The lion’s share of the $23 million — $22.5 million — are earmarked to improve the Luis Muñoz Marín International Airport’s runways, while $900,000 will be assigned to fund a newly created consortium between Puerto Rico and Rhode Island to attract new direct flights between LMM and the Culebra airport, Fortuño explained.
Cape Air is the Rhode Island-based carrier that would likely benefit from such talks.
Calling LaHood an “ally” in the local government’s efforts to develop cutting-edge infrastructure for Puerto Rico, Fortuño said: “we’ve taken forward-looking steps to guarantee a close relationship with our federal allies and to use the funds we’ve received responsibly and efficiently.”
During a walk-through of the LMM airport, Fortuño, LaHood and Resident Commissioner Pedro Pierluisi inspected Terminal A’s new baggage handling system installed for its new tenant, JetBlue.

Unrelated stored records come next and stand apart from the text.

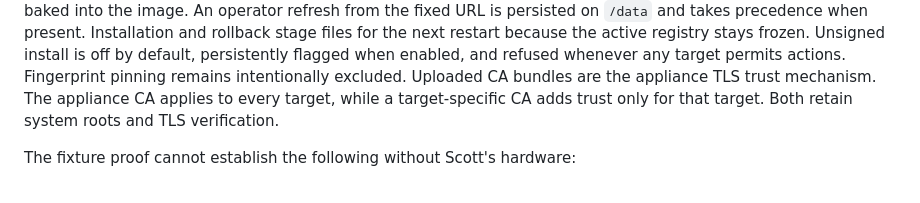
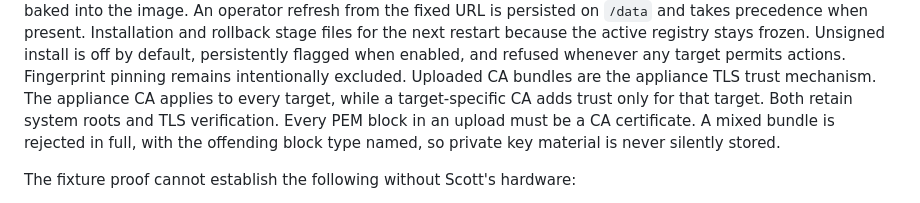
Before and after one commit to sentania-labs/vcf-mcp, a Markdown page: README.md, the part around the change. GitHub-like rendering.

Commit message:
no-mistakes(document): Document strict CA bundle validation

```diff
--- a/README.md
+++ b/README.md
@@ -90,7 +90,9 @@ is off by default, persistently flagged when enabled, and refused whenever any
 target permits actions. Fingerprint pinning remains intentionally excluded.
 Uploaded CA bundles are the appliance TLS trust mechanism. The appliance CA
 applies to every target, while a target-specific CA adds trust only for that
-target. Both retain system roots and TLS verification.
+target. Both retain system roots and TLS verification. Every PEM block in an
+upload must be a CA certificate. A mixed bundle is rejected in full, with the
+offending block type named, so private key material is never silently stored.
 
 The fixture proof cannot establish the following without Scott's hardware:
 
```
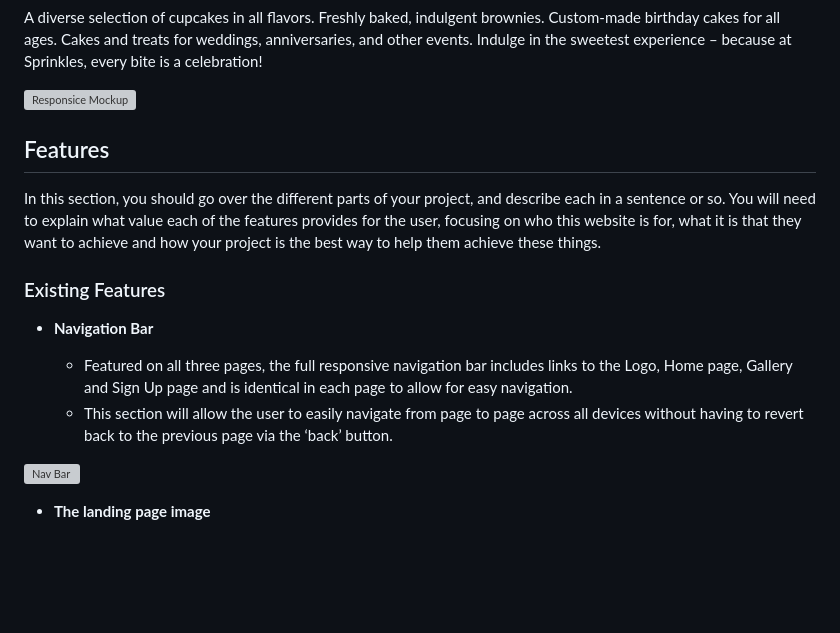
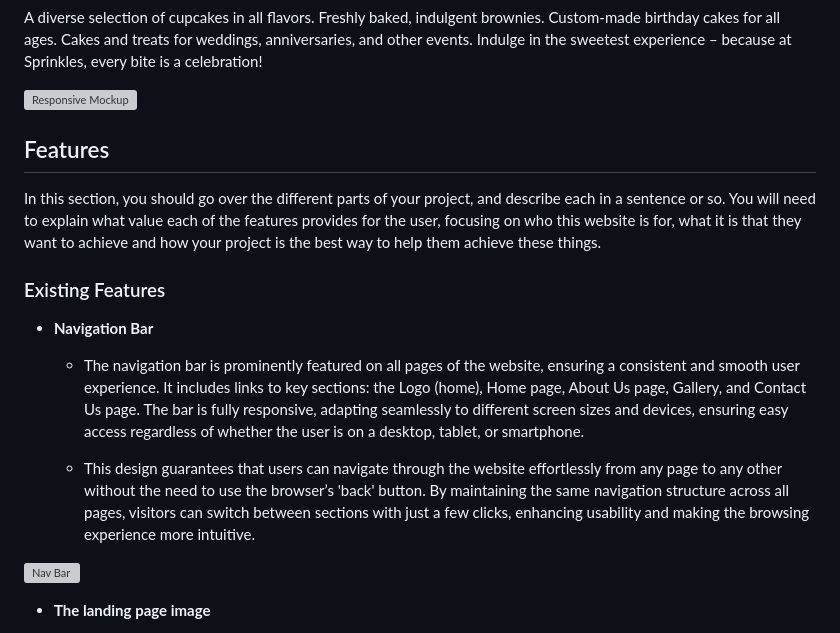
Before and after one commit to Maddz223/Sprinkles, a Markdown page: README.md, the part around the change. Drawn GitHub-style; blank space fills up the shorter version; grey boxes are pictures that could not be loaded.

Commit message:
[Added] Navbar content to README.md

```diff
--- a/README.md
+++ b/README.md
@@ -13,7 +13,7 @@ Cakes and treats for weddings, anniversaries, and other events.
 Indulge in the sweetest experience – because at Sprinkles, every bite is a celebration!
 
 
-![Responsice Mockup](https://github.com/Maddz223/test/blob/main/assets/images/readme-images/image.png)
+![Responsive Mockup](https://github.com/Maddz223/test/blob/main/assets/images/readme-images/responsive.png)
 
 ## Features
 
@@ -23,10 +23,11 @@ In this section, you should go over the different parts of your project, and des
 
 - __Navigation Bar__
 
-  - Featured on all three pages, the full responsive navigation bar includes links to the Logo, Home page, Gallery and Sign Up page and is identical in each page to allow for easy navigation.
-  - This section will allow the user to easily navigate from page to page across all devices without having to revert back to the previous page via the ‘back’ button.
+  - The navigation bar is prominently featured on all pages of the website, ensuring a consistent and smooth user experience. It includes links to key sections: the Logo (home), Home page, About Us page, Gallery, and Contact Us page. The bar is fully responsive, adapting seamlessly to different screen sizes and devices, ensuring easy access regardless of whether the user is on a desktop, tablet, or smartphone.
 
-![Nav Bar](https://github.com/lucyrush/readme-template/blob/master/media/love_running_nav.png)
+  - This design guarantees that users can navigate through the website effortlessly from any page to any other without the need to use the browser’s 'back' button. By maintaining the same navigation structure across all pages, visitors can switch between sections with just a few clicks, enhancing usability and making the browsing experience more intuitive.
+
+![Nav Bar](https://github.com/Maddz223/test/blob/main/assets/images/readme-images/navbar-full-size.png)
 
 - __The landing page image__
 
```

A dozen employees run the system that cuts back on the time passengers need to wait for their luggage upon arrival.
“Every minute that a tourist is not waiting for their luggage at the airport is an extra minute that the tourist is enjoying exquisite Puerto Rican cuisine in one of our restaurants or an extra minute that this tourist is shopping in Puerto Rico,” Fortuño said.
The government officials also inspected the improvements already completed to LMM’s runway 8-26 — the longest of the airport’s two landing strips — at a cost of $19 million split between federal funds (75 percent) and local money (25 percent.)
As News is my Business reported in January, the improvements will allow larger aircraft to land in Puerto Rico and will give the airport the ability to welcome all types of planes and expand the airport’s operations, which could lead to increased tourism and business for the island.
The to-do list also includes improvements to the “Sierra” runway, which runs parallel to runway 8-26, at a cost of $10.4 million.The Caparra Interchange System is where PR-20, Kennedy Avenue, Martínez Nadal Avenue, Roosevelt Avenue, and San Patricio Avenue meet. (Credit: Google Maps)
Road trip to Guaynabo, Condado
During his visit, LaHood also checked out the improvements planned for the Caparra Interchange System, the junction where at least four major roads — Route 2, Route 20, PR-165 and PR-23 — meet near the San Patricio Plaza mall in Guaynabo.
All tolled, the government is investing $19 million to help alleviate the traffic snarls by adding an extra lane in both directions, a rotunda, and six new off-ramps. The projects are expected to break ground in October and be completed in 2014.
As this media outlet also reported, Puerto Rico received $10 million from the U.S. Department of Transportation, during the third round of the federal Transportation Investment Generating Economic Recovery (TIGER) program announced last year.
The tour with LaHood also included a visit to the recently inaugurated Dos Hermanos Bridge in the Condado area, for which the government spent nine years and $45 million to rebuild.